Keith, Christin and Keaton Seher
Story by Dorothy Markulis
A world without books.
Unimaginable and yet many children in Summit County live in homes with no books of their own.
But that is about to change, due to the actions of a Macedonia family: Keith, Christin and Keaton Seher.
“We want to put books in the hands and homes of limited resource children, focusing on the crucial ages of zero to five,” Keith said.
According to Keith, that’s when children without early learning resources fall developmentally behind their peers.
The Sehers have formed a non-profit corporation, Bright Star Books, Inc. with a lofty goal of supplying personal libraries of 10 books to each of 7,000 children, aged birth to 5 years old. Not only that, they want to repeat the action each year.
Working with Women, Infants and Children (WIC) of Summit County they want to ensure that limited resource children have access to books.
Keith credits, their son, Keaton – then 3 – with making the choice of their charitable work.

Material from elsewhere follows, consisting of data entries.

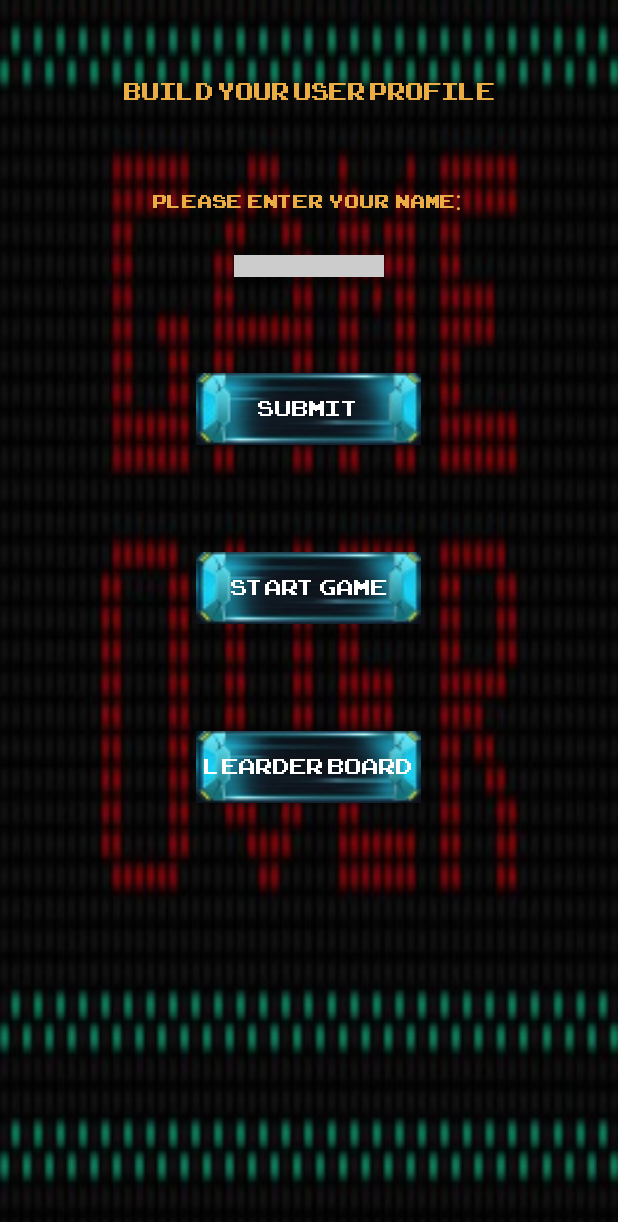
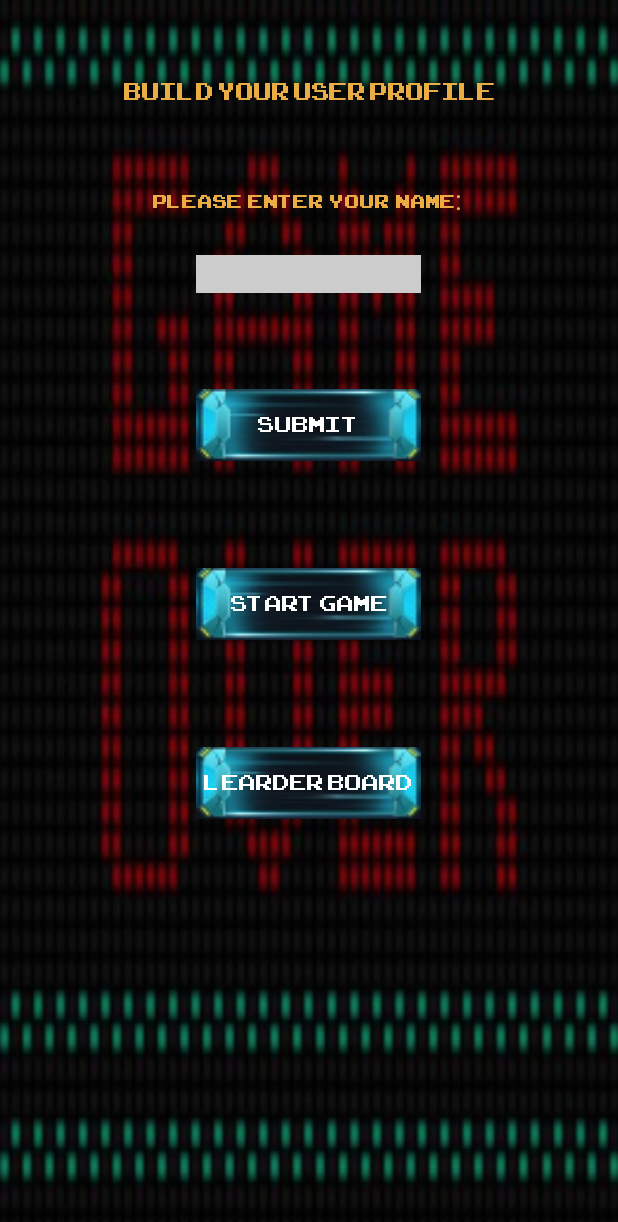
Before and after one commit to ecs160ss12019/StackOverflow, an Android app: the GameoverPop screen opened directly, with no data from a screen before it, on a phone screen of 412 x 824 dp. Shown: the top 1222 px of the screen. Run offline under Robolectric (Android 15) with nearby library versions, the phone set to English and light mode, and no system bars.

Commit message:
Minor change to resize textbox input.

```diff
--- a/app/src/main/res/layout/activity_user_input.xml
+++ b/app/src/main/res/layout/activity_user_input.xml
@@ -33,8 +33,8 @@
 
     <EditText
         android:id="@+id/editText1"
-        android:layout_width="100dp"
-        android:layout_height="wrap_content"
+        android:layout_width="150dp"
+        android:layout_height="25dp"
         android:fontFamily="@font/arcadeclassic"
         android:layout_centerHorizontal="true"
         android:layout_below="@+id/textView2"
```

Keith said he and his wife, Christin, were mulling over the ways they could help less fortunate children and mentioned in front of their son that some children had no books of their own.
“Then we have to give them some,” piped up Keaton.
And the rest is history. Bright Star Books, Inc. was founded earning a 501(c)(3) non-profitable charitable status in record time.
“In September we actively started collecting new and gently used books by contacting people we know,” Keith said.
Two of the people they contacted were Randy and Jim Lindley, operators of the Goddard School in Twinsburg.
They jumped on the bandwagon immediately and urged other Goddard Schools to participate as well.
Keith, who has a background in journalism, said the community support has been amazing.
“Right now we have 7,000 books in our basement,” Keith reported.
“We have been overwhelmed by the community support in Summit County.” Keith said. “There are so many wonderful different organizations in this county. Our cause has absolutely been embraced.”
Both Keith and his wife, a professor of community nutrition at the University of Akron, have a healthy respect for the power of the written word and were book lovers from an early age.
“We have books in every room of our house,” Keith said.
When they became parents they witnessed the effect books had on their young son and the importance of access to books in early childhood.
Originally, the Sehers’ focus was on building small libraries in transitional housing, such as shelters for battered women but soon discovered that 60 percent of low-income children did not have age appropriate books in their homes.
“Books give such comfort and joy,” Christin declared.
This spring, Bright Star Books will begin distributing those bundles of comfort and joy with the assistance of WIC of Summit County.
Several area businesses are already on board, serving as collection depots for the new and gently used book project: The Learned Owl in Hudson, Sky Max in North Canton, Round 2 Kids in Cuyahoga Falls and The Little Gym of Brecksville / Sagamore Hills.
The Sehers also encourage local schools and organizations to hold gently used book drives, to support your local library, and become an advocate on behalf of early childhood development initiatives and literacy programs in your area.